The military defence of NATO members is easier than restoring their solidarity, and both are lesser challenges compared to two truly existential threats. The first of these is a social, technological and moral threat to capitalist democracy. Brexit and Trump rode the currents of resentment against globalisation; yet globalisation may be only a smaller part of technological transformation that will increase the already huge disparities as autonomy and artificial intelligence devastate the viability of a jobs-based distribution of income. Maybe this nightmare scenario springs from a Luddite failure of imagination about the jobs of the future. But maybe not. As we stand on the cusp of a revolution in driverless automobiles, to take one example, we might consider how many people earn their living as drivers.
The second threat is environmental: catastrophic climate change. Technology in clean energy has advanced more quickly than we could have hoped for a few years ago, and that advancement allowed the presidents of the United States and of the People’s Republic of China to reach a bilateral agreement that was the basis for a truly meaningful Paris agreement. The global-governance challenge, as my colleague Jeffrey Mazo has long argued, was always going to be at least as difficult as the one faced by the founders of the Bretton Woods institutions at the end of the Second World War. In fact, it is more difficult, because Bretton Woods was among allies, where as China and the US – the world’s leading carbon polluters – are developing a relationship of rivalry, if not enmity.
Bretton Woods required American leadership, but it is hard to avoid the conclusion that, at least on this threat, such leadership will be absent for the next four years.

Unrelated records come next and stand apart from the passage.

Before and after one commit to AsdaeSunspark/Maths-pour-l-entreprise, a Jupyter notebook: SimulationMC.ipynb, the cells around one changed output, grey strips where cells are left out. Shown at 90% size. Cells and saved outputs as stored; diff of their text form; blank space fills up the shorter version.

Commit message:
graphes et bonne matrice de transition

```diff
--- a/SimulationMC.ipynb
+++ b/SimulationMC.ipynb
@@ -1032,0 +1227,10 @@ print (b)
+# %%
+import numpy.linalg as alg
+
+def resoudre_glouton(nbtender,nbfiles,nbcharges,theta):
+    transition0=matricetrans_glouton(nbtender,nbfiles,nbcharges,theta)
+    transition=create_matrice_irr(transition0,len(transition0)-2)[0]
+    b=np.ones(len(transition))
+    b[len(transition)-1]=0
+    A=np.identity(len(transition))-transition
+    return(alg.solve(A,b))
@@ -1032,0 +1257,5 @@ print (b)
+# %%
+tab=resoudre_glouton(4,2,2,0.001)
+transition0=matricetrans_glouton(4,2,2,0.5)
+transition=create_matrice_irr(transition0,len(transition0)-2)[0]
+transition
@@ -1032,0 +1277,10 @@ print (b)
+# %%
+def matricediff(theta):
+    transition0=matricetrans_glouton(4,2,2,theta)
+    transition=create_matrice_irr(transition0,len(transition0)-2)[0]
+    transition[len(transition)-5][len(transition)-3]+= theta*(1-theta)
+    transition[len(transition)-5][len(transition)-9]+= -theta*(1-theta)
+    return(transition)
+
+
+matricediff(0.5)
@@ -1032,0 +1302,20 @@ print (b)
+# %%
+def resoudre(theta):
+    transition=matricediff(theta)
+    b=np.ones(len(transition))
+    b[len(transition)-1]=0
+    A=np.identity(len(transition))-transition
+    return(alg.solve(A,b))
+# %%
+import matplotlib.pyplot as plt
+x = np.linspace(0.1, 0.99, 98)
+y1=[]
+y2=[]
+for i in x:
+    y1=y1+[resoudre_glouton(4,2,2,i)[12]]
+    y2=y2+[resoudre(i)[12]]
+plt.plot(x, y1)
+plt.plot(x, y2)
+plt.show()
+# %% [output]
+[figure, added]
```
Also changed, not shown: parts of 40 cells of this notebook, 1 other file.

And four years is a fairly large share of the time that is left to humanity to bend the curve of global emissions downward, before truly catastrophic temperature increases become irreversible. European states, for all their troubles, are not governed by political parties that deny the science of climate change. Perhaps they remain wilful and coherent enough to seek accommodation with China, and other big developing states such as India, to bridge the time until America comes to its senses. There could be geopolitical peril in such accommodation. Yet, if they could pull it off, the Europeans would have performed a worthy historical service and repayment of genuine debt for America’s past sacrifices: the old world stepping forth to the rescue of the new.
Dana Allin is Editor of Survival, and IISS Senior Fellow for US Foreign Policy and Transatlantic Affairs.